Democratic Senator Tom Harkin has announced that Senate Democrats will pursue reconciliation, which requires only a simple majority and not the filibuster-proof 60 votes, to secure health care reform. The plan is for the House to pass the version of reform already passed by the Senate. Then, the Senate will use reconciliation to pass a series of amendments agreed upon with House Democrats. Reconciliation is seen as politically risky, but liberals have long urged it as a way to un-stall health care reform. President Obama and congressional Democrats are shooting for final passage of health care reform by Easter. Will reconciliation be just the trick to do it?
- All About House-Senate Trust The New Republic's Jonathan Cohn notes that the plan requires House Democrats to really trust that the Senate will pass the promised amendments. "The key now is giving the House some sort of assurance that the Senate will, in fact, pass the amendments via reconciliation. I continue to think it will involve some sort of letter to the House, signed either by Senate leadership or 51 Democrats."
- What If Plan Falls Apart Mid-Way? Conservative blogger William Jacobson wonders what would happen if the House approved the Senate bill, as planned, but then the Senate failed to secure the agreed-upon amendments. "Obama then has to power to sign the bill as passed by the House and Senate, meaning the Senate bill. Has Obama promised not to do so?" He asks, "Will Obama really pass up the historic opportunity to sign the Senate bill even if reconciliation doesn't work out?"
- This Is How Dems Win The Washington Post's Ezra Klein is optimistic. "Over the past 48 hours or so, you've seen the pieces falling into place on the path forward for health-care reform," he writes. "Democrats are setting up their process, giving speeches and interviews, adding Republican ideas, and setting new deadlines. They're bringing this to a vote. And that means they're confident that they'll win the vote."
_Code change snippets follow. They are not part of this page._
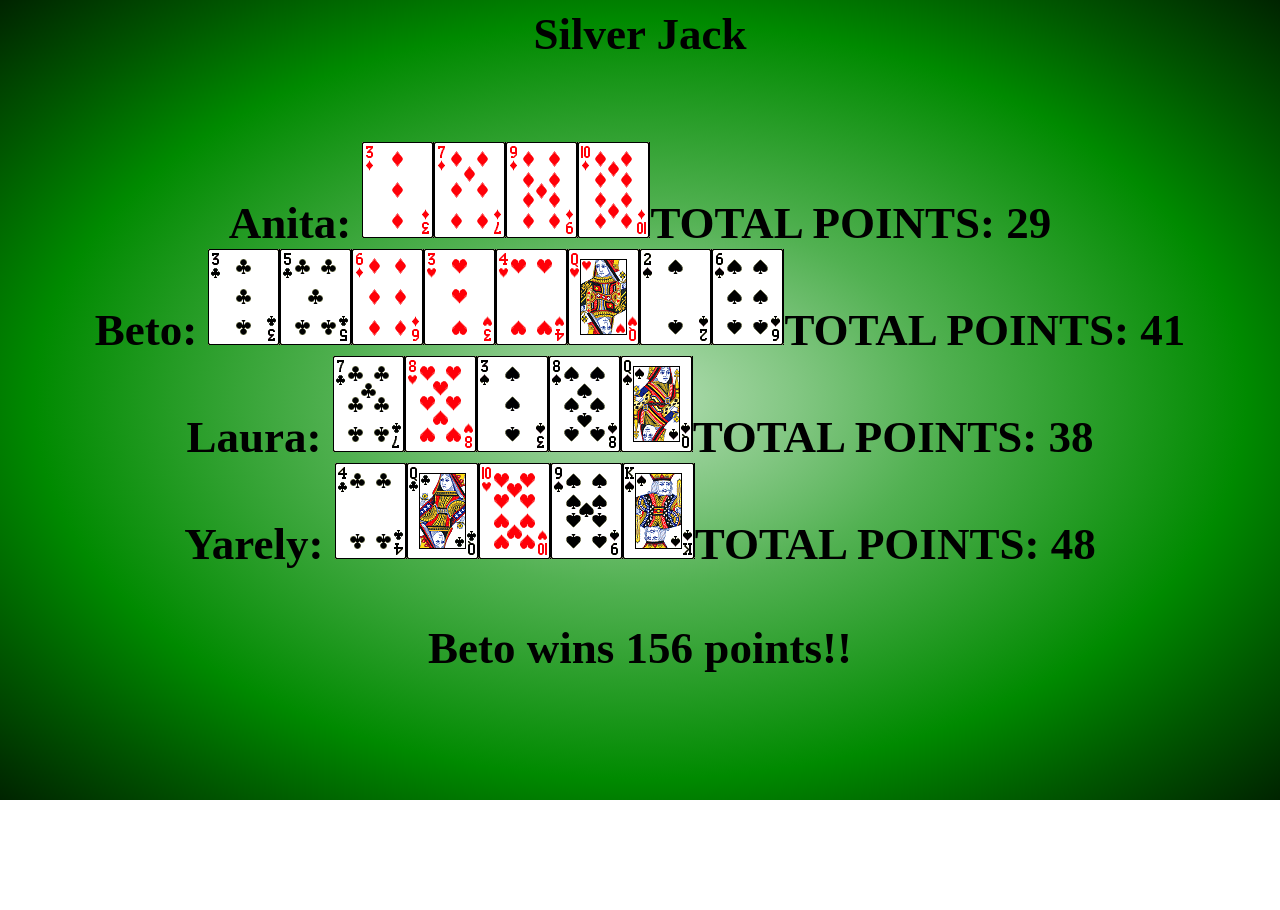
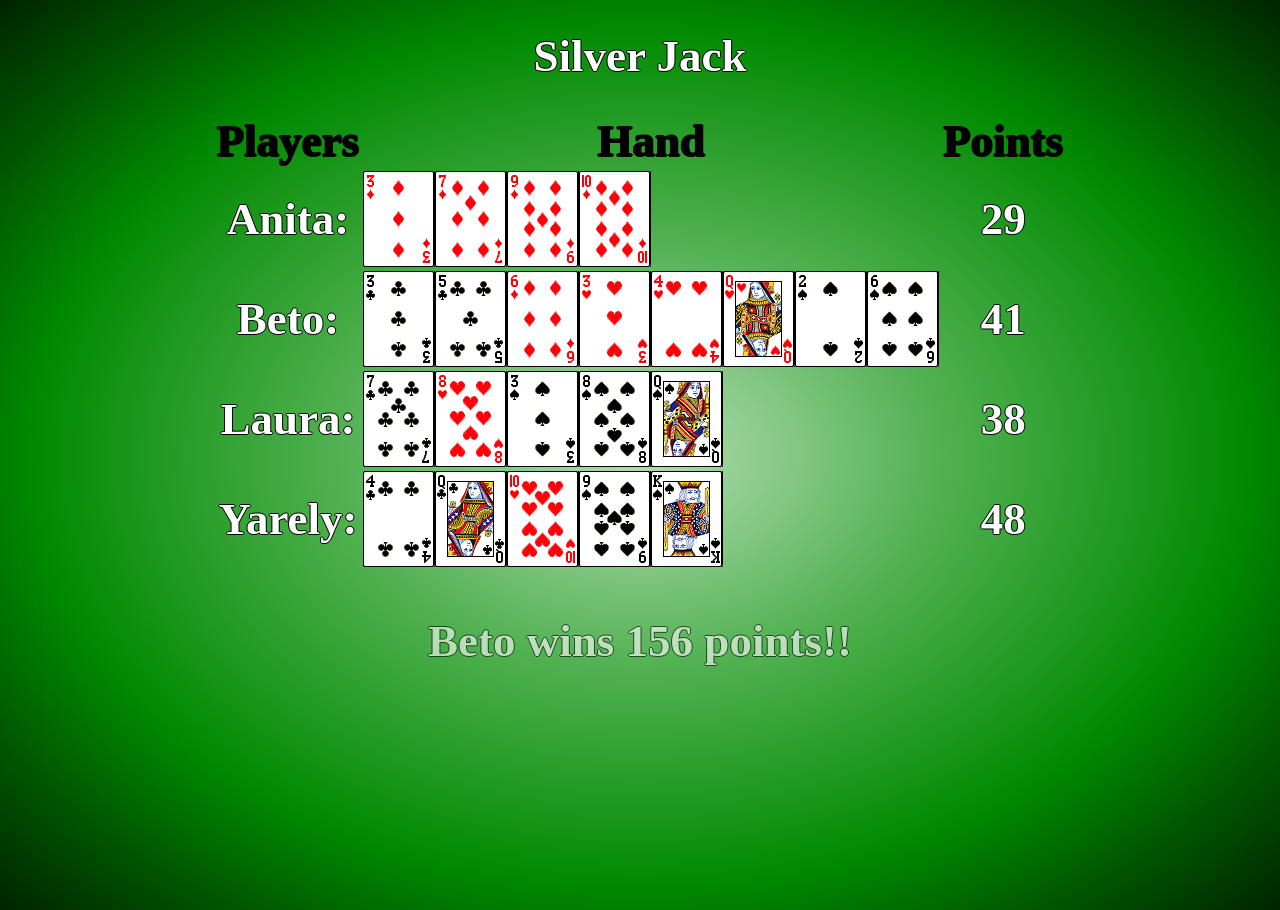
Before and after one commit to AnitaGarcia819/silverjack, a PHP site: page / in a window 1280 px wide. Before the commit the page ends 800 px from the top, so only its background shows below. Run offline with PHP 8.4, Linux system fonts and the light colour scheme; data that the repository does not hold is empty.

Commit message:
More CSS rules applied

```diff
--- a/index.php
+++ b/index.php
@@ -22,7 +22,6 @@
     for($i = 1; $i <= 52; $i++){
         $deck[] = $i;
     }
-    echo "<h1> Silver Jack<h1/>";
 
     function getHand(){
         global $suit;
@@ -114,22 +113,21 @@
                 }
         }
         $totalPoints = getTotalPoints($player);
-        echo "TOTAL POINTS: ".$totalPoints;
         return $totalPoints;
     }
 
     function displayWinners($totalPoints, $names){
 
-       $difference = 42; //keeps track of who is closer to the number 42
+        $difference = 42; //keeps track of who is closer to the number 42
         $pointsWon = 0; //keeps track of total point earned in a game
-        $moreThanOne = -1;//keesp track if there is no winner = 0, one winner = 1, or multiple winners > 1;
+        $moreThanOne = -1;//keeps track if there is no winner = 0, one winner = 1, or multiple winners > 1;
         $name; //keeps track of all the winner's name
         for($i = 0; $i < count($totalPoints); $i++){
 
             $pointsWon += $totalPoints[$i]; //adds the numbers to points won
             if(42 >= $totalPoints[$i] && $difference > (42-$totalPoints[$i])){
                 //only counts if number is smaller than 42 and the difference is smaller
-               $name = $names[$i];
+                $name = $names[$i];
                 $difference = 42- $totalPoints[$i];
                 $moreThanOne = 1;
             }else if($difference == (42-$totalPoints[$i])){
@@ -139,16 +137,18 @@
             }
         }
 
+        echo "<h3> <div class ='winner'>";
         //displays appropriate message
        if($moreThanOne == 1){
-             echo $name." wins ".$pointsWon." points!!";
+            echo $name." wins ".$pointsWon." points!!";
        }else if($moreThanOne == 0){
-           echo "No one wins ".$pointsWon." points! :(";
+            echo "No one wins ".$pointsWon." points! :(";
        }
        else{
            //if more than one play won the points are distribute
            echo $name." won ".($pointsWon/$moreThanOne)." points each!!";
        }
+       echo "</div></h3>";
     }
 ?>
 <!DOCTYPE html>
@@ -159,6 +159,7 @@
 
     </head>
     <body>
+        <h1> Silver Jack<h1/>
 
         <?php
         // These are each player's hand for one game
@@ -168,23 +169,24 @@
         $player4 = getHand();
 
         $names = array("Anita", "Beto", "Laura", "Yarely");
-
+        $players = array("0"=>$player1, "1"=>$player2, "2"=>$player3, "3"=>$player4);
+        echo "<table>";
+        echo "<tr> <td><strong>Players</strong></td> <td><strong>Hand</strong></td> <td><strong>Points</strong></td> </tr>";
         $totalPoints = array();
-        echo "<br>";
-        echo $names[0].": " ;
-        array_push($totalPoints,  displayHand($player1));
-        echo "<br>";
-        echo $names[1].": " ;
-        array_push($totalPoints,  displayHand($player2));
-        echo "<br>";
-        echo $names[2].": " ;
-        array_push($totalPoints,  displayHand($player3));
-        echo "<br>";
-        echo $names[3].": " ;
-        array_push($totalPoints,  displayHand($player4));
-        echo "<br>";
-        echo "<br>";
-
+        for($i = 0; $i < count($names); $i++){
+            echo "<tr>";
+            echo "<td>";
+            echo $names[$i].": " ;
+            echo "</td>";
+            echo "<td>";
+            array_push($totalPoints,  displayHand($players[$i]));
+            echo "</td>";
+            echo "<td>";
+            echo $totalPoints[$i];
+            echo "</td>";
+            echo "</tr>";
+        }
+        echo "</table>";
         //finds and displays the winner, or winners.
         displayWinners($totalPoints, $names);
 
--- a/style.css
+++ b/style.css
@@ -1,12 +1,15 @@
 h1 {
+    color: white;
     text-align: Center;
     font-family: Papyrus;
     font-size: 45px;
+    text-shadow: -1px 0 black, 0 1px black, 1px 0 black, 0 -1px black;
 }
 hr{
-    opacity: 0;
+    opacity: .5;
 }
 body {
+    height: 55em;
     /* Permalink - use to edit and share this gradient: http://colorzilla.com/gradient-editor/#b4ddb4+0,83c783+17,52b152+33,008a00+67,005700+83,002400+100;Green+3D+%231 */
     background: #b4ddb4;
     /* Old browsers */
@@ -18,4 +21,46 @@ body {
     /* W3C, IE10+, FF16+, Chrome26+, Opera12+, Safari7+ */
     filter: progid: DXImageTransform.Microsoft.gradient( startColorstr='#b4ddb4', endColorstr='#002400', GradientType=1);
     /* IE6-9 fallback on horizontal gradient */
+
+    margin: 0 auto;
 }
+
+table tr:first-child td {
+    vertical-align: top;
+    text-align:center;
+    color:black;
+}
+
+table, footer{
+    margin: 0 auto;
+}
+
+footer{
+    text-align:center;
+    font-family:sans-serif;
+    font-size:17px;
+}
+
+img{
+    float:left;
+}
+
+h3{
+    font-family:Lucida Bright;
+    text-align:center;
+    font-size: 45px;
+    color:white;
+    text-shadow: -1px 0 black, 0 1px black, 1px 0 black, 0 -1px black;
+}
+
+.winner {
+    opacity: 1;
+    animation: fade 2s linear;
+    animation-iteration-count: infinite;
+}
+
+
+@keyframes fade {
+  0%,100% { opacity: 0 }
+  50% { opacity: 1 }
+}
```
Also changed, not shown: img/bg.jpg (added).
- Abortion Could Still Kill It Conservative blogger Ed Morrissey points out that the Senate bill has looser anti-abortion restrictions than the bill approved by the House. If the House is to pass the Senate bill as planned, some key conservative Democrats, who promised to vote against the Senate bill, will have to fall in line. If they do vote for the weaker-on-abortion Senate version, they know they'll be targeted by pro-life groups come reelection time.